One accomplishment was when he cracked a case in August regarding a Marlborough man accused of breaking into homes in Hopkinton and at least four other communities. The alleged robber’s distinctive pickup truck led to his arrest.
Santoro has been with the HPD for eight years, now one of the senior members of the force. He currently serves as the school resource officer, building a bridge between the department and young people. Bennett referred to him as “an outstanding officer and a great listener.”
He said he learned from a mentor that officers should treat everyone they serve as if they were someone they care about. Respect and empathy are key traits that have helped him develop trust within the community and the schools.
Santoro also reflected on Hopkinton’s growing diversity, noting that everyone is deserving of respect.
“In fact, I think it’s a positive that we’re getting more diverse and that we’re learning from each other,” he added, “learning different perspectives and maybe learning why people think different ways.”
Santoro described himself as “a silent leader.” He is looking forward to taking on a more active role as a sergeant.
FY 25 budget requests reviewed
Fisca year 2025 budget and capital hearings were held to review the request of the Fire Department, Police Department, Communications Department, Department of Public Works and Engineering/Facilities Department.
Fire Chief Gary Daugherty Jr. noted that the call volume has grown in proportion with the town’s growth. His budget request totaled nearly $3.2 million, an increase of about 3% over the FY 24 budget. Some equipment needed includes a new ambulance at a cost of $520,000 and the replacement of a Lucas 3 CPR machine at $23,382.96 to replace a 10-year-old model.
Bennett noted that the police budget is level funded for operational expenses. He explained that the department’s budget is mainly based on personnel services and contractual obligations amounting to a total impact increase of 5.5% over the previous year’s budget.
A needed HPD expense is for three additional police cruisers to maintain the current fleet for $217,300. A cheaper vendor was found for installation of equipment. Two cars are currently in the shop.
Town Manager transition plan discussed
Town Manager Norman Khumalo is working on a transition plan with the Select Board. Although he is bound by his contract with the town until June, he and the board are working toward a mutually agreeable earlier date.
Longtime Assistant Town Manager Elaine Lazarus will serve in the interim Town Manager role once Khumalo leaves and the search for a new town manager can commence.
Committee appointments approved
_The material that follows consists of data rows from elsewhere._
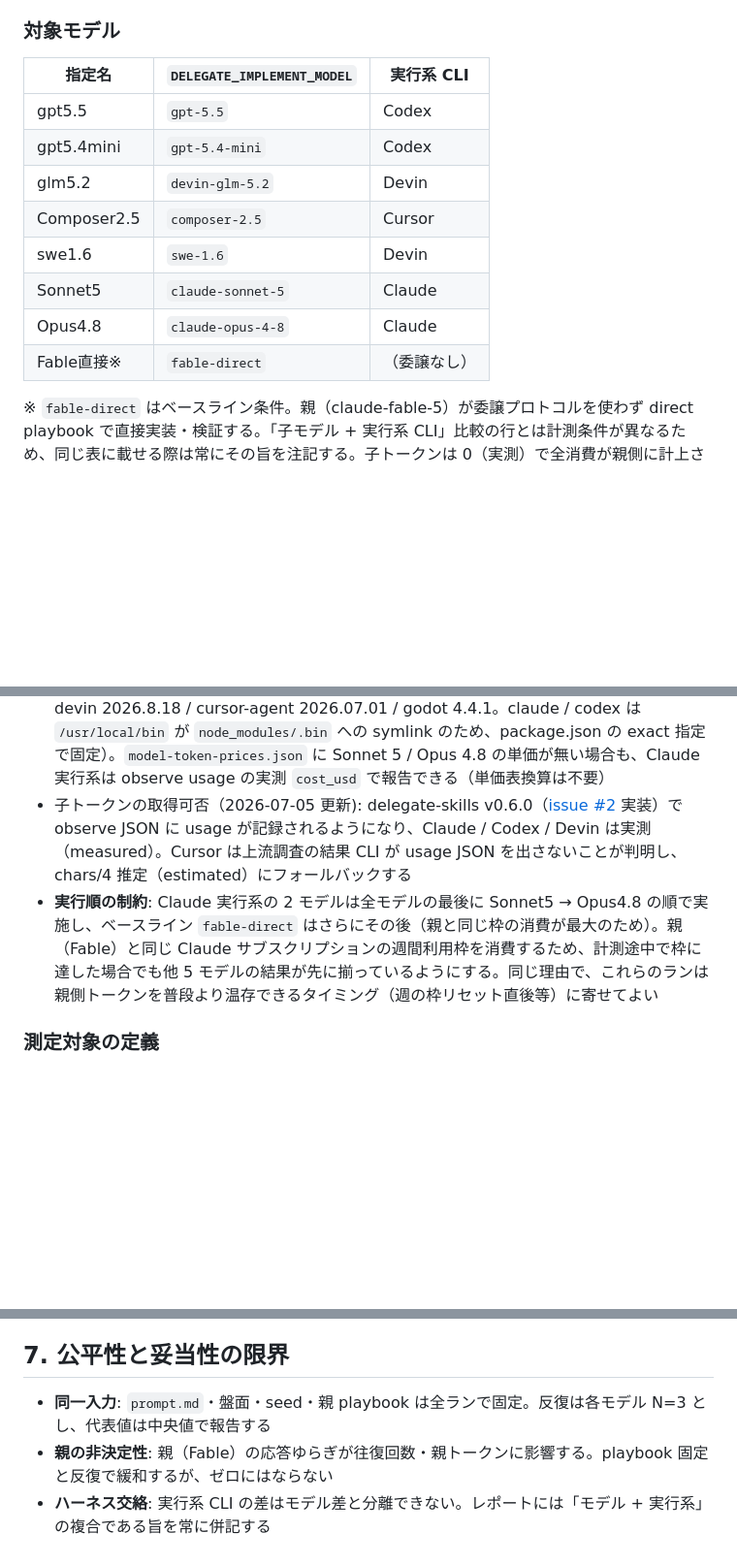
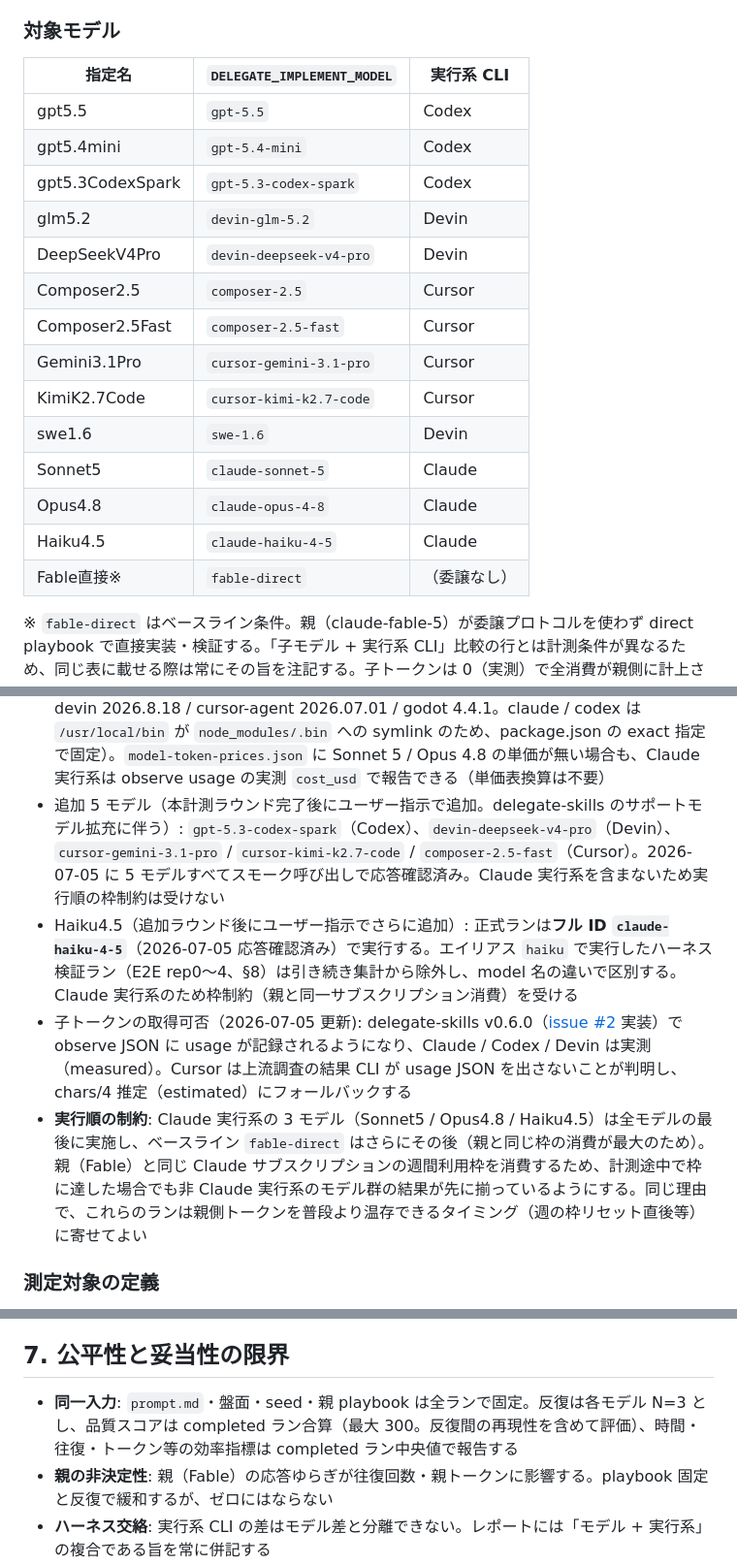
Before and after one commit to oubakiou/godot-llm-gamebench, a Markdown page: docs/design/DESIGN.md, 3 parts joined by grey strips. Shown at 97% size. Rendered like a GitHub page; blank space fills up the shorter version.

Commit message:
docs: 追加計測 6 モデルと品質合算化・上流 issue #6/#7 を反映
- DESIGN: 対象モデル表へ追加 5 モデルと Haiku4.5 を追加、実在確認・
  実行順の枠制約（Claude 実行系 3 モデル）・品質スコア合算の定義を更新
- handover: delegate-skills issue #6（prepared observe 残留）/
  issue #7（子のハングするサブプロセス待ち停滞）を上流貢献リストへ追記

Co-Authored-By: Claude Fable 5 <noreply@anthropic.com>

```diff
--- a/docs/design/DESIGN.md
+++ b/docs/design/DESIGN.md
@@ -17,23 +17,31 @@ LLM のプログラミング能力を、**Godot 4.x + Typed GDScript による
 
 ### 対象モデル
 
-| 指定名      | `DELEGATE_IMPLEMENT_MODEL` | 実行系 CLI   |
-| ----------- | -------------------------- | ------------ |
-| gpt5.5      | `gpt-5.5`                  | Codex        |
-| gpt5.4mini  | `gpt-5.4-mini`             | Codex        |
-| glm5.2      | `devin-glm-5.2`            | Devin        |
-| Composer2.5 | `composer-2.5`             | Cursor       |
-| swe1.6      | `swe-1.6`                  | Devin        |
-| Sonnet5     | `claude-sonnet-5`          | Claude       |
-| Opus4.8     | `claude-opus-4-8`          | Claude       |
-| Fable直接※  | `fable-direct`             | （委譲なし） |
+| 指定名           | `DELEGATE_IMPLEMENT_MODEL` | 実行系 CLI   |
+| ---------------- | -------------------------- | ------------ |
+| gpt5.5           | `gpt-5.5`                  | Codex        |
+| gpt5.4mini       | `gpt-5.4-mini`             | Codex        |
+| gpt5.3CodexSpark | `gpt-5.3-codex-spark`      | Codex        |
+| glm5.2           | `devin-glm-5.2`            | Devin        |
+| DeepSeekV4Pro    | `devin-deepseek-v4-pro`    | Devin        |
+| Composer2.5      | `composer-2.5`             | Cursor       |
+| Composer2.5Fast  | `composer-2.5-fast`        | Cursor       |
+| Gemini3.1Pro     | `cursor-gemini-3.1-pro`    | Cursor       |
+| KimiK2.7Code     | `cursor-kimi-k2.7-code`    | Cursor       |
+| swe1.6           | `swe-1.6`                  | Devin        |
+| Sonnet5          | `claude-sonnet-5`          | Claude       |
+| Opus4.8          | `claude-opus-4-8`          | Claude       |
+| Haiku4.5         | `claude-haiku-4-5`         | Claude       |
+| Fable直接※       | `fable-direct`             | （委譲なし） |
 
 ※ `fable-direct` はベースライン条件。親（claude-fable-5）が委譲プロトコルを使わず direct playbook で直接実装・検証する。「子モデル + 実行系 CLI」比較の行とは計測条件が異なるため、同じ表に載せる際は常にその旨を注記する。子トークンは 0（実測）で全消費が親側に計上され、委譲オーバーヘッドと品質上限の参照点になる。
 
 - glm5.2 は素の `glm-5.2` だと dispatch の既定分岐（Claude 実行系）に落ちるため、プレフィックス付きで指定する。Devin / Cursor の両方で提供されているが、既定は `devin-glm-5.2` とする。`cursor-glm-5.2` を追加ランすると実行系ハーネス差の観察にも使える
 - モデル ID の実在確認（2026-07-04 実施）: `gpt-5.5` / `gpt-5.4-mini`（Codex）、`glm-5.2` / `swe-1.6`（Devin）、`composer-2.5`（Cursor）はスモーク呼び出しで応答を確認済み。Sonnet 5 は短縮エイリアス `sonnet-5` が CLI 2.1.187 で未対応だが、**フル ID `claude-sonnet-5` で応答確認済み**。Opus 4.8 は 2026-07-05 に**フル ID `claude-opus-4-8` で応答確認済み**（エイリアス `opus` の解決先は CLI 更新で変わり得るためフル ID で固定する）。CLI バージョンはハーネスの一部として計測期間中は固定する（claude 2.1.200 / codex 0.142.3 / devin 2026.8.18 / cursor-agent 2026.07.01 / godot 4.4.1。claude / codex は `/usr/local/bin` が `node_modules/.bin` への symlink のため、package.json の exact 指定で固定）。`model-token-prices.json` に Sonnet 5 / Opus 4.8 の単価が無い場合も、Claude 実行系は observe usage の実測 `cost_usd` で報告できる（単価表換算は不要）
+- 追加 5 モデル（本計測ラウンド完了後にユーザー指示で追加。delegate-skills のサポートモデル拡充に伴う）: `gpt-5.3-codex-spark`（Codex）、`devin-deepseek-v4-pro`（Devin）、`cursor-gemini-3.1-pro` / `cursor-kimi-k2.7-code` / `composer-2.5-fast`（Cursor）。2026-07-05 に 5 モデルすべてスモーク呼び出しで応答確認済み。Claude 実行系を含まないため実行順の枠制約は受けない
+- Haiku4.5（追加ラウンド後にユーザー指示でさらに追加）: 正式ランは**フル ID `claude-haiku-4-5`**（2026-07-05 応答確認済み）で実行する。エイリアス `haiku` で実行したハーネス検証ラン（E2E rep0〜4、§8）は引き続き集計から除外し、model 名の違いで区別する。Claude 実行系のため枠制約（親と同一サブスクリプション消費）を受ける
 - 子トークンの取得可否（2026-07-05 更新): delegate-skills v0.6.0（[issue #2](https://github.com/oubakiou/delegate-skills/issues/2) 実装）で observe JSON に usage が記録されるようになり、Claude / Codex / Devin は実測（measured）。Cursor は上流調査の結果 CLI が usage JSON を出さないことが判明し、chars/4 推定（estimated）にフォールバックする
-- **実行順の制約**: Claude 実行系の 2 モデルは全モデルの最後に Sonnet5 → Opus4.8 の順で実施し、ベースライン `fable-direct` はさらにその後（親と同じ枠の消費が最大のため）。親（Fable）と同じ Claude サブスクリプションの週間利用枠を消費するため、計測途中で枠に達した場合でも他 5 モデルの結果が先に揃っているようにする。同じ理由で、これらのランは親側トークンを普段より温存できるタイミング（週の枠リセット直後等）に寄せてよい
+- **実行順の制約**: Claude 実行系の 3 モデル（Sonnet5 / Opus4.8 / Haiku4.5）は全モデルの最後に実施し、ベースライン `fable-direct` はさらにその後（親と同じ枠の消費が最大のため）。親（Fable）と同じ Claude サブスクリプションの週間利用枠を消費するため、計測途中で枠に達した場合でも非 Claude 実行系のモデル群の結果が先に揃っているようにする。同じ理由で、これらのランは親側トークンを普段より温存できるタイミング（週の枠リセット直後等）に寄せてよい
 
 ### 測定対象の定義
 
@@ -187,7 +195,7 @@ grade.sh <workspace>
 
 ## 7. 公平性と妥当性の限界
 
-- **同一入力**: `prompt.md`・盤面・seed・親 playbook は全ランで固定。反復は各モデル N=3 とし、代表値は中央値で報告する
+- **同一入力**: `prompt.md`・盤面・seed・親 playbook は全ランで固定。反復は各モデル N=3 とし、品質スコアは completed ラン合算（最大 300。反復間の再現性を含めて評価）、時間・往復・トークン等の効率指標は completed ラン中央値で報告する
 - **親の非決定性**: 親（Fable）の応答ゆらぎが往復回数・親トークンに影響する。playbook 固定と反復で緩和するが、ゼロにはならない
 - **ハーネス交絡**: 実行系 CLI の差はモデル差と分離できない。レポートには「モデル + 実行系」の複合である旨を常に併記する
 - **計測の非対称**: 子トークンが estimated のモデルと measured のモデルの直接比較には注意する。コスト比較はキャッシュ単価の扱いにも依存する
```
Also changed, not shown: other parts of docs/design/DESIGN.md (+2 -2 lines), docs/handover.md (+3 -1 lines).
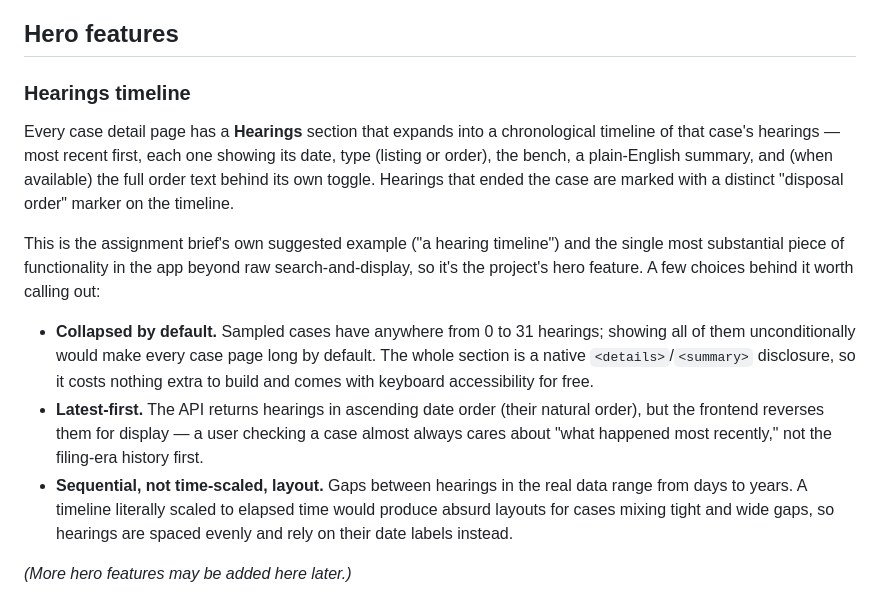
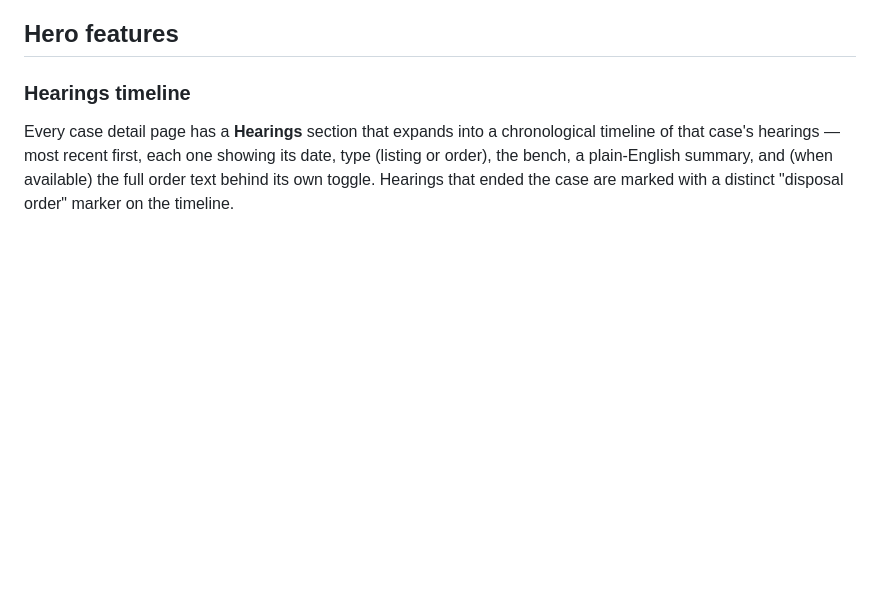
Before and after one commit to UtkarshKharb/case-search-app, a Markdown page: README.md, the part around the change. Rendered like a GitHub page; blank space fills up the shorter version.

```diff
--- a/README.md
+++ b/README.md
@@ -88,21 +88,3 @@ of that case's hearings — most recent first, each one showing its date, type (
 order), the bench, a plain-English summary, and (when available) the full order text behind
 its own toggle. Hearings that ended the case are marked with a distinct "disposal order"
 marker on the timeline.
-
-This is the assignment brief's own suggested example ("a hearing timeline") and the single
-most substantial piece of functionality in the app beyond raw search-and-display, so it's the
-project's hero feature. A few choices behind it worth calling out:
-
-- **Collapsed by default.** Sampled cases have anywhere from 0 to 31 hearings; showing all of
-  them unconditionally would make every case page long by default. The whole section is a
-  native `<details>`/`<summary>` disclosure, so it costs nothing extra to build and comes with
-  keyboard accessibility for free.
-- **Latest-first.** The API returns hearings in ascending date order (their natural order),
-  but the frontend reverses them for display — a user checking a case almost always cares
-  about "what happened most recently," not the filing-era history first.
-- **Sequential, not time-scaled, layout.** Gaps between hearings in the real data range from
-  days to years. A timeline literally scaled to elapsed time would produce absurd layouts for
-  cases mixing tight and wide gaps, so hearings are spaced evenly and rely on their date labels
-  instead.
-
-*(More hero features may be added here later.)*
```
The board unanimously voted for Michelle Murdock to serve on the HCAM Board of Directors. Murdock has had a long history of involvement with HCAM.
Applicants Carissa Durfee, Katie Pierce, Siwei (Sarah) Chen and Kanchan Tare were appointed to three-year terms on the Cultural Council.